What to Expect From Your 401k Administration

A 401k plan is a popular option that allows employees to contribute to their retirement funds and offers a reasonable level of customization. The formal definition by Investopedia is “a qualified plan established by employers to which eligible employees may make salary deferral (salary reduction) contributions on a post-tax and/or pretax basis.”

There is also the option for employers to contribute to their employees’ 401ks, which can benefit both parties. If you’re new to this process, it can seem a bit confusing during the initial stages. Let’s now discuss the basics and what you can expect from 401k administration.


Getting a 401k Administration: Solutions for Employers and Employees

Having an administrator is necessary for three main reasons. First, they help employers come up with workable plans and prepare the legal documents.
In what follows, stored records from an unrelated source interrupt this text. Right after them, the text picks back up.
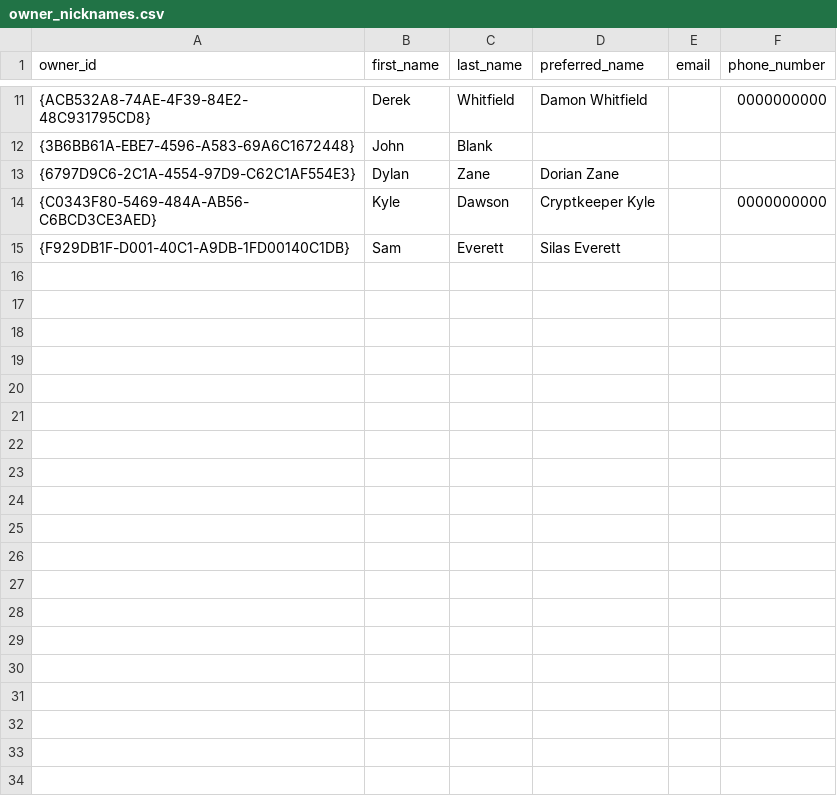
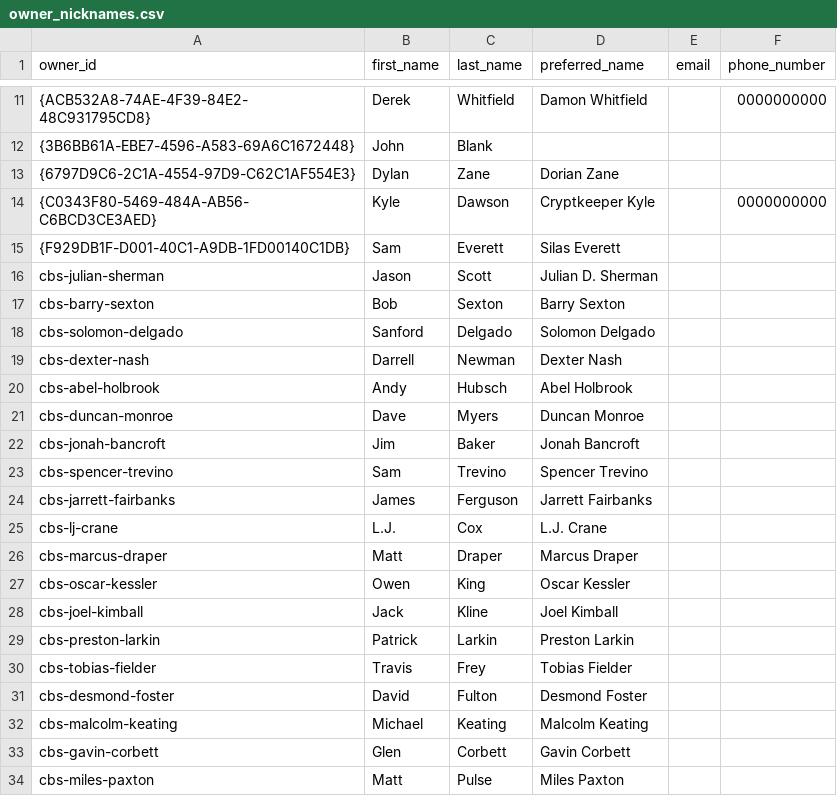
Before and after one commit to KyleDawson24/fantasy-league-almanac, a CSV file: dbt_league/seeds/owner_nicknames.csv, drawn as a sheet; only a part is shown, gaps mark what is left out; the diff names each change by its address in the sheet, - before the commit and + after, or states it on an @@ line.

Commit message:
Home v2.1: ESPN-exact boards via the shared builders + CBS owner identity
Kyle's review round 1 (approach (a) -- reuse the ESPN builders; the (b)
refactor gains are documented in BRAINTHOUGHTS Wishlist):

- CBS owner identity, seed-curated (CBS serves none): cbs_team_owners
  mints 'cbs-' owner ids, names ride the SHARED owner_nicknames seed,
  flowing through the same dim_owner -> dim_team_owner chain as ESPN.
  Multi-owner display per spec: first names comma-joined (Bob, Sanford).
- cbs_franchises seed: curated abbrevs for all 34 franchise ids (CBS's
  own capture abbrevs are unusable -- T2/T3 both duplicated, AH/KR
  stale); continuity pairs deliberately share an abbrev.
- Union contract display columns filled: engine carries H/AB/HBP/SF/L
  as unpriced display context; CBS daily rows carry pro_team (captured),
  team_abbrev (seed), owner_name (current era, era-honest NULL history).
- Home right band now renders through
  format_all_league_team_row_with_deviation + _deviation_by_slot
  (player_key-aware) + _merge_home_bands + home_nav_link: Season board
  in ESPN's exact 10-column shape; All-Time board same shape with MLB
  Team current-or-blank, Fantasy Team = top-3 franchises by weighted
  active points, Owner blank until MLB-64. Deviation lens = new
  points_type='rostered'; label drops '& FA'. ESPN-restrained styling
  (the navy-everywhere noise is gone). Two-way pseudo names keep their
  split display but link bref by the human's name.

```diff
--- a/dbt_league/seeds/owner_nicknames.csv
+++ b/dbt_league/seeds/owner_nicknames.csv
+row 16: cbs-julian-sherman | Jason | Scott | Julian D. Sherman
+row 17: cbs-barry-sexton | Bob | Sexton | Barry Sexton
+row 18: cbs-solomon-delgado | Sanford | Delgado | Solomon Delgado
+row 19: cbs-dexter-nash | Darrell | Newman | Dexter Nash
+row 20: cbs-abel-holbrook | Andy | Hubsch | Abel Holbrook
+row 21: cbs-duncan-monroe | Dave | Myers | Duncan Monroe
+row 22: cbs-jonah-bancroft | Jim | Baker | Jonah Bancroft
+row 23: cbs-spencer-trevino | Sam | Trevino | Spencer Trevino
+row 24: cbs-jarrett-fairbanks | James | Ferguson | Jarrett Fairbanks
+row 25: cbs-lj-crane | L.J. | Cox | L.J. Crane
+row 26: cbs-marcus-draper | Matt | Draper | Marcus Draper
+row 27: cbs-oscar-kessler | Owen | King | Oscar Kessler
+row 28: cbs-joel-kimball | Jack | Kline | Joel Kimball
+row 29: cbs-preston-larkin | Patrick | Larkin | Preston Larkin
+row 30: cbs-tobias-fielder | Travis | Frey | Tobias Fielder
+row 31: cbs-desmond-foster | David | Fulton | Desmond Foster
+row 32: cbs-malcolm-keating | Michael | Keating | Malcolm Keating
+row 33: cbs-gavin-corbett | Glen | Corbett | Gavin Corbett
+row 34: cbs-miles-paxton | Matt | Pulse | Miles Paxton
```
Also changed, not shown: 13 other files.
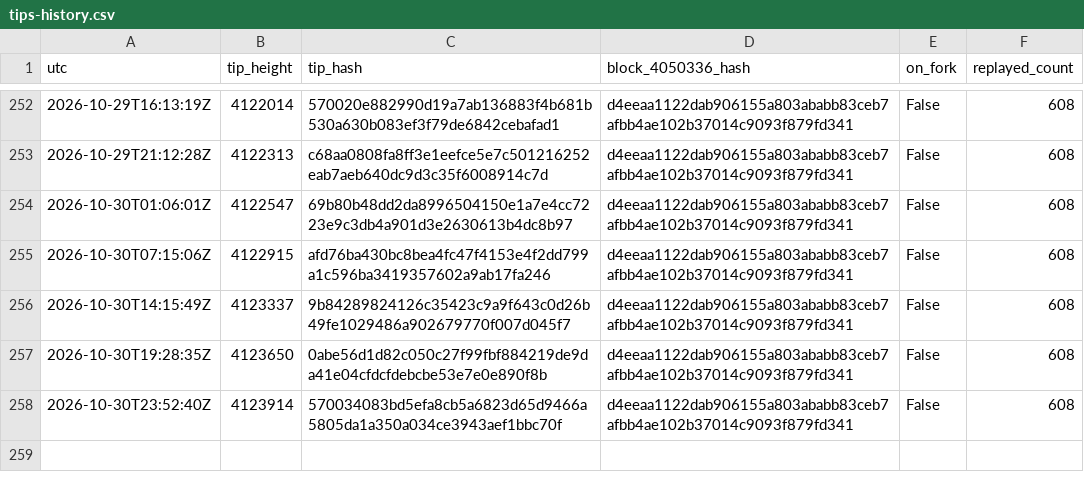
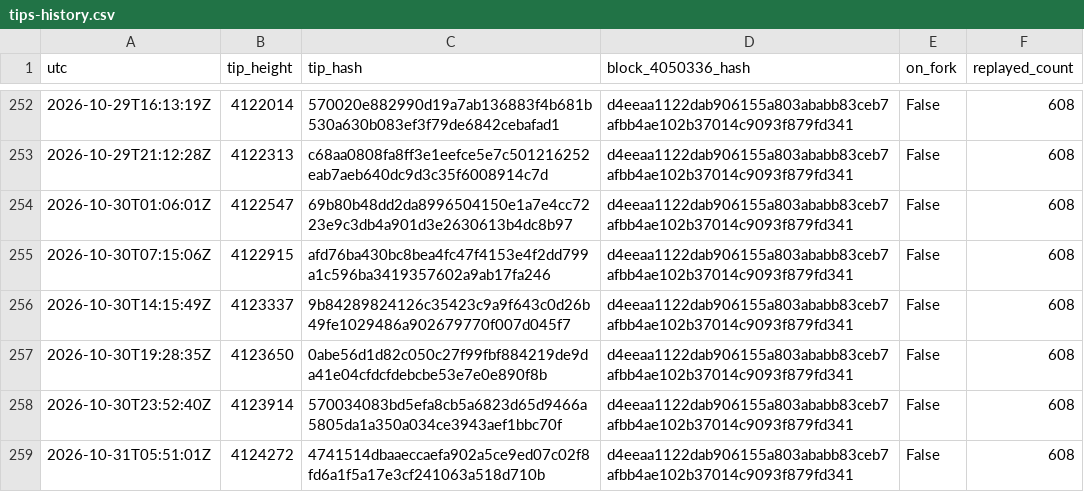
Before and after one commit to orangesurf/liquid-transaction-replay-monitor, a CSV file: monitor/tips-history.csv, drawn as a sheet; only a part is shown, gaps mark what is left out.

```diff
--- a/monitor/tips-history.csv
+++ b/monitor/tips-history.csv
@@ -258 +258,2 @@ utc,tip_height,tip_hash,block_4050336_hash,on_fork,replayed_count
 2026-10-30T23:52:40Z,4123914,570034083bd5efa8cb5a6823d65d9466a5805da1a350a034ce3943aef1bbc70f,d4eeaa1122dab906155a803ababb83ceb7afbb4ae102b37014c9093f879fd341,False,608
+2026-10-31T05:51:01Z,4124272,4741514dbaaeccaefa902a5ce9ed07c02f8fd6a1f5a17e3cf241063a518d710b,d4eeaa1122dab906155a803ababb83ceb7afbb4ae102b37014c9093f879fd341,False,608
```
Also changed, not shown: 2 other files.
Second, they understand the laws and stay updated on changes to ensure that everything remains compliant. Third, an administrator will monitor a 401k on an ongoing basis to ensure that everything is in the best interest of both the employer and employees.

In some cases, the employee will pay for the administration fees, and other times it will be covered by the employer. The primary reason that an employer chooses to pay an administrator is because of the tax benefits it can provide. Most of the time, an employer will have some degree of contact with an administrator, but employees do not. While 401k administration involves several steps, here is the general breakdown of the services offered.


Consulting and Creating a 401k Plan

Because of the flexibility of a 401k plan, it’s necessary for an administrator to consult an employer to identify their specific needs. Some things that might be discussed include:

  • Who will be allowed to participate (e.g. individuals 21 years of age or older, full-time employees, etc.)
  • Whether the employer will contribute, and if so how much
  • Contribution limits
  • Arranging a trust for holding contributions

An administrator will then establish an appropriate plan while keeping in mind regulations. They will also need to develop a plan of action in case things don’t go as anticipated and problems arise.


Compliance Monitoring

Once a 401k plan has been set in place, it’s mandatory that the rules be followed. Otherwise, it could result in legal problems and tax issues, which isn’t good for anyone. Because of the ever-changing laws, it’s not all that hard for mistakes to be made, so an administrator will keep tabs on plan development on an ongoing basis. They will ensure that both the employer and employees are adhering to the guidelines and take into account any changes to laws. In some cases, they will make updates to a plan to ensure compliance.


Transaction Monitoring

An additional element of administration is consistently checking that contributions, loans and any other transactions are compliant with a 401k plan. The administer will be responsible for authorizing these transactions and making sure that there is no questionable behavior.

In many cases, it’s a good idea to offer this type of retirement plan because it’s an effective recruiting tool and can make employees more loyal. Although 401k administration can seem somewhat overwhelming, it should become easier to understand once you get a grasp of the basic concept.

Photo by Tax Credits